The story I'm currently writing is YA fantasy. I thought it would be about 80,000 words when finished, but as I'm currently at 27k and haven't finished the first act, I think it's safe to assume I've underestimated the size of the story. 100k. Easy. Something has clicked in my brain. I haven't yet had a book run over 65-70k in a first draft. I've also never plotted out a trilogy before. But the words are flowing smoothly-- not always easily, mind-- and I find I'm having fun bringing out the characters' personalities on the page. I have already deviated from my outline, but that's okay. I'm concentrating more on the characters' feelings and growth and substituting in situations to force them to react in just the way I need. It's definitely in a good stage, and I find I'm anxious to get back to the keyboard whenever I'm away from it.
Here's a snippet from Chapter 3:
“Hawk or distressed pig?”
Genny raised an eyebrow in response to Liam’s question. “Thinking of taking up a new hobby? Farming? Falconry?”
“Old lady Baker.”
Genny arched a brow. “On second thought, perhaps you’ve had too much sun. I don’t see how since it’s not even noon yet, but if you’re ailing, I have a tincture—“
“Her voice. Old Lady Baker’s voice. Is it more like the screech of a hawk or the squeal of a distressed pig?”
Genny frowned, though her eyes shone with amusement. “Hush. Here she comes.”
“I know. That’s why I’m asking.” Liam stood, ready to greet the approaching customer. “Morning, Mistress Baker,” he said brightly. “Can I interest you in some fresh morrels? Or some tart cherries, perhaps?”
The old woman went straight to Genny. Liam sank to his stool, readying his ears for the oncoming assault. An ache had settled behind his eyes blaring like the midday sun, and Old Lady Baker’s searing voice would only make it worse.
“Genny, dear,” she said, reaching for Genny. “I’m glad you’re here.”
“It’s market day, Mistress Baker. Of course I’m here.”
“Tell me, what do you have for baubles on the feet?”
“On the feet, yes. I have the worst time with it at the end of the day. My feet scream in agony every morning when I put my shoes on.”
“Maybe they were just trying to be heard over the sound of your voice,” Liam grumbled. Genny threw a glare at him, but she needn’t have bothered. The old lady hadn’t heard a word he said.
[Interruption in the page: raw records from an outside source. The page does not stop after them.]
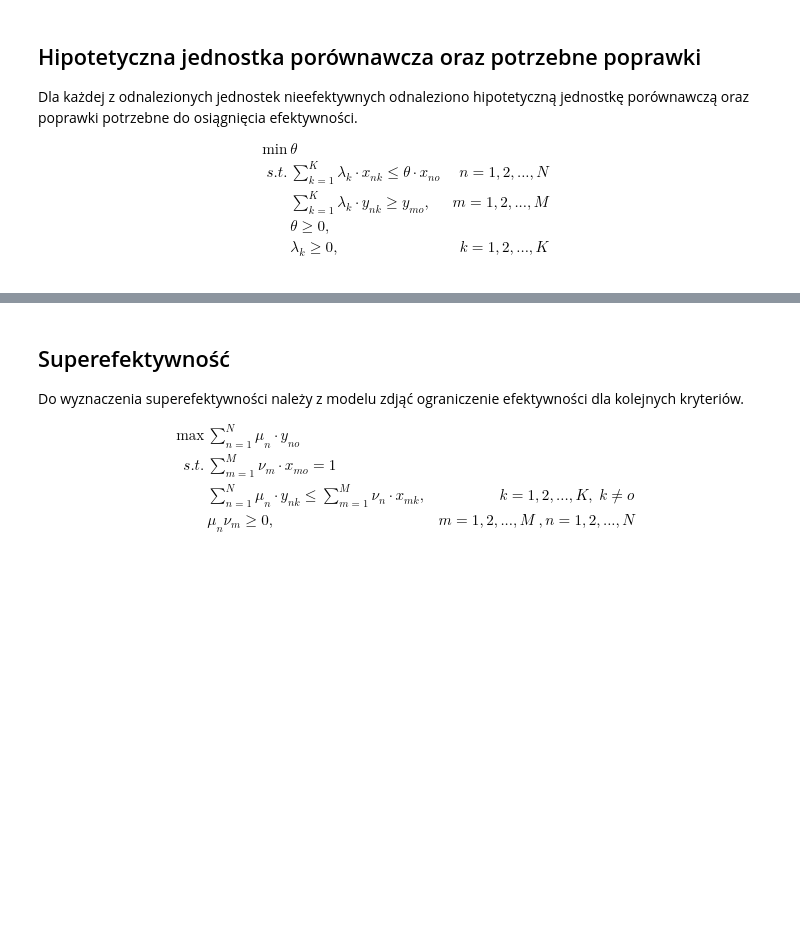
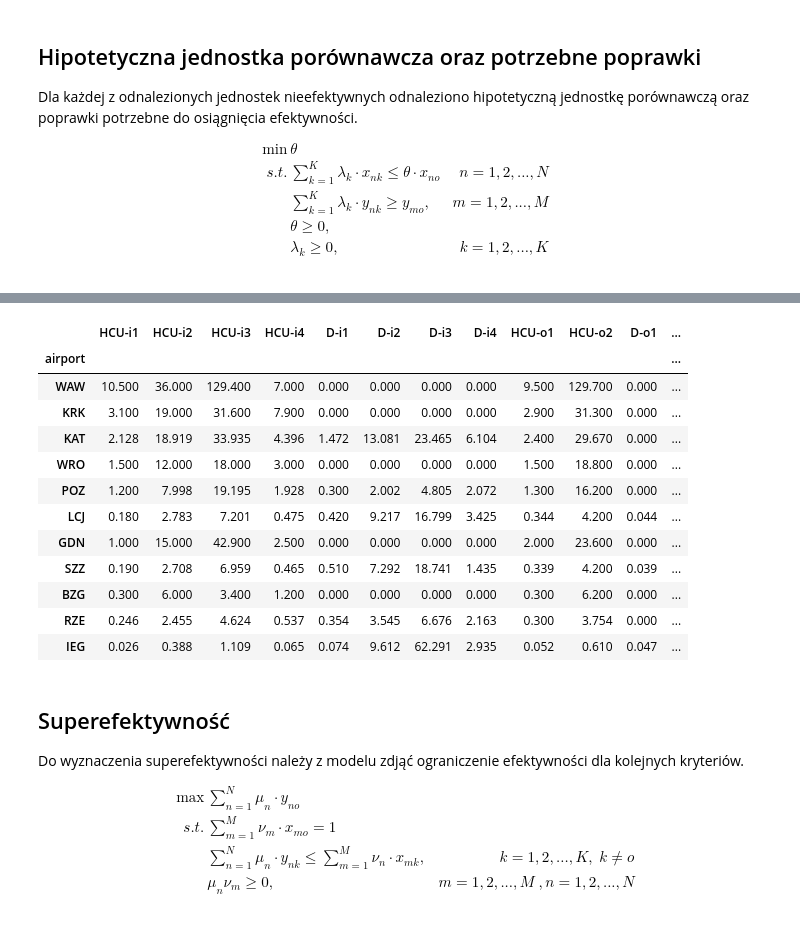
Before and after one commit to Mimikkk/2023-iswd, a Jupyter notebook: project-4-dea/raport.ipynb, the cells around one changed output, grey strips where cells are left out. Saved outputs shown, nothing was run; the diff lists cells and outputs as text; code cells hidden in the pictures; blank space fills up the shorter version.

```diff
--- a/project-4-dea/raport.ipynb
+++ b/project-4-dea/raport.ipynb
@@ -152,23 +169,23 @@ s.t. & \sum\limits_{k=1}^{K}\lambda_k\cdot x_{nk}\leq\theta\cdot x_{no}  & n=1,2
  & \lambda_k\geq0, & k=1,2,...,K \\
 \end{align*}
 # %%
-def create_model(alternative_nr: int, inputs_df: pd.DataFrame, outputs_df: pd.DataFrame):
-  N, M, K = map(len, [outputs_df.columns[1:], inputs_df.columns[1:], inputs_df])
-  o = alternative_nr
-  inputs = inputs_df.iloc[:, 1:].values.T
-  outputs = outputs_df.iloc[:, 1:].values.T
+def create_model(alternative: int, inputs_df: DataFrame, outputs_df: DataFrame):
+  N, M, K = map(len, [outputs_df.columns, inputs_df.columns, inputs_df])
+  o = alternative
+  inputs = inputs_df.values.T
+  outputs = outputs_df.values.T
 
   model = LpProblem("CCR-input", LpMinimize)
 
-  efficiency = LpVariable("efficiency", 0, None, cat='Continuous')
+  theta = LpVariable("theta", 0, None, cat='Continuous')
   lambdas = LpVariable.dicts("lambda", range(K), 0, None, cat='Continuous')
 
-  model.setObjective(efficiency)
+  model.setObjective(theta)
 
   for m in range(M): model.addConstraint(
     sum(lambdas[k] * inputs[m][k] for k in range(K))
     <=
-    efficiency * inputs[m][o]
+    theta * inputs[m][o]
   )
 
   for n in range(N): model.addConstraint(
@@ -180,13 +197,13 @@ def create_model(alternative_nr: int, inputs_df: pd.DataFrame, outputs_df: pd.Da
   return model
 
 
-def find_(alternative_nr: int, inputs_df: pd.DataFrame, outputs_df: pd.DataFrame):
-  N, M, K = map(len, [outputs_df.columns[1:], inputs_df.columns[1:], inputs_df])
-  o = alternative_nr
-  inputs = inputs_df.iloc[:, 1:].values.T
-  outputs = outputs_df.iloc[:, 1:].values.T
+def find_hcu(alternative: int, inputs_df: DataFrame, outputs_df: DataFrame):
+  N, M, K = map(len, [outputs_df.columns, inputs_df.columns, inputs_df])
+  o = alternative
+  inputs = inputs_df.values.T
+  outputs = outputs_df.values.T
 
-  model = create_model(alternative_nr, inputs_ds, outputs_ds)
+  model = create_model(alternative, inputs_df, outputs_df)
   model.solve(pulp.PULP_CBC_CMD(msg=False))
   vars = model.variablesDict()
 
@@ -208,18 +225,21 @@ def find_(alternative_nr: int, inputs_df: pd.DataFrame, outputs_df: pd.DataFrame
     for n in range(N)
   ]
 
-  return pd.DataFrame(
-    data=[
-      input_differences,
-      output_differences
-    ],
-    index=[
-      'input_differences',
-      'output_differences'
-    ],
-  )
+  return [
+    *input_hcus,
+    *input_differences,
+    *output_hcus,
+    *output_differences
+  ]
 
 
-for k in range(len(inputs_ds)):
-  print(f"differences for alternative {inputs_ds[inputs_ds.columns[0]][k]} {k + 1}:\n{find_(k, inputs_ds, outputs_ds)}")
+rows = [find_hcu(k, inputs_df, outputs_df) for k in range(K)]
+columns = [
+  *inputs_df.columns.map(lambda x: f'HCU-{x}'),
+  *inputs_df.columns.map(lambda x: f'D-{x}'),
+  *outputs_df.columns.map(lambda x: f'HCU-{x}'),
+  *outputs_df.columns.map(lambda x: f'D-{x}')
+]
+hcu_results = DataFrame(rows, index=inputs_df.index, columns=columns).round(3)
+hcu_results
 # %% [output]
@@ -243,3 +246,16 @@ output_differences  0.046695  8.800000e-09        NaN       NaN
+|  | HCU-i1 | HCU-i2 | HCU-i3 | HCU-i4 | D-i1 | D-i2 | D-i3 | D-i4 | HCU-o1 | HCU-o2 | D-o1 | ... |
+| airport |  |  |  |  |  |  |  |  |  |  |  | ... |
+| WAW | 10.500 | 36.000 | 129.400 | 7.000 | 0.000 | 0.000 | 0.000 | 0.000 | 9.500 | 129.700 | 0.000 | ... |
+| KRK | 3.100 | 19.000 | 31.600 | 7.900 | 0.000 | 0.000 | 0.000 | 0.000 | 2.900 | 31.300 | 0.000 | ... |
+| KAT | 2.128 | 18.919 | 33.935 | 4.396 | 1.472 | 13.081 | 23.465 | 6.104 | 2.400 | 29.670 | 0.000 | ... |
+| WRO | 1.500 | 12.000 | 18.000 | 3.000 | 0.000 | 0.000 | 0.000 | 0.000 | 1.500 | 18.800 | 0.000 | ... |
+| POZ | 1.200 | 7.998 | 19.195 | 1.928 | 0.300 | 2.002 | 4.805 | 2.072 | 1.300 | 16.200 | 0.000 | ... |
+| LCJ | 0.180 | 2.783 | 7.201 | 0.475 | 0.420 | 9.217 | 16.799 | 3.425 | 0.344 | 4.200 | 0.044 | ... |
+| GDN | 1.000 | 15.000 | 42.900 | 2.500 | 0.000 | 0.000 | 0.000 | 0.000 | 2.000 | 23.600 | 0.000 | ... |
+| SZZ | 0.190 | 2.708 | 6.959 | 0.465 | 0.510 | 7.292 | 18.741 | 1.435 | 0.339 | 4.200 | 0.039 | ... |
+| BZG | 0.300 | 6.000 | 3.400 | 1.200 | 0.000 | 0.000 | 0.000 | 0.000 | 0.300 | 6.200 | 0.000 | ... |
+| RZE | 0.246 | 2.455 | 4.624 | 0.537 | 0.354 | 3.545 | 6.676 | 2.163 | 0.300 | 3.754 | 0.000 | ... |
+| IEG | 0.026 | 0.388 | 1.109 | 0.065 | 0.074 | 9.612 | 62.291 | 2.935 | 0.052 | 0.610 | 0.047 | ... |
 # %% [markdown]
 ## Superefektywność
 
```
Also changed, not shown: parts of 18 cells of this notebook, 1 other file.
“Er— could you describe these baubles?” Genny said, affecting her voice with what she considered politeness. But it was Genny. Manners weren't exactly her strong suit. Fortunately, Old Lady Baker didn't require much for etiquette, just a sympathetic ear.
Liam dropped his head in his hands while the screecher went into excruciating detail describing wart-like protrusions on her overgrown, wrinkled feet.
“Mistress Baker, a nightly soaking in warm, salty water would be just the thing—“
“Oh, but my head! I can hardly stand the ache in my head every night—“
“Have you tried mint—“
“And my children. They have the ague in their bellies— a terrible ague—“
“A hot broth made of mushrooms and leeks should ease—“
As the two went back and forth with Mrs. Baker ignoring virtually every suggestion Genny gave her, Liam left his post to head for the well at the town square. He hoped a good long drink would help his headache, at the very least being out of hearing range of Mrs. Baker’s voice aught to help.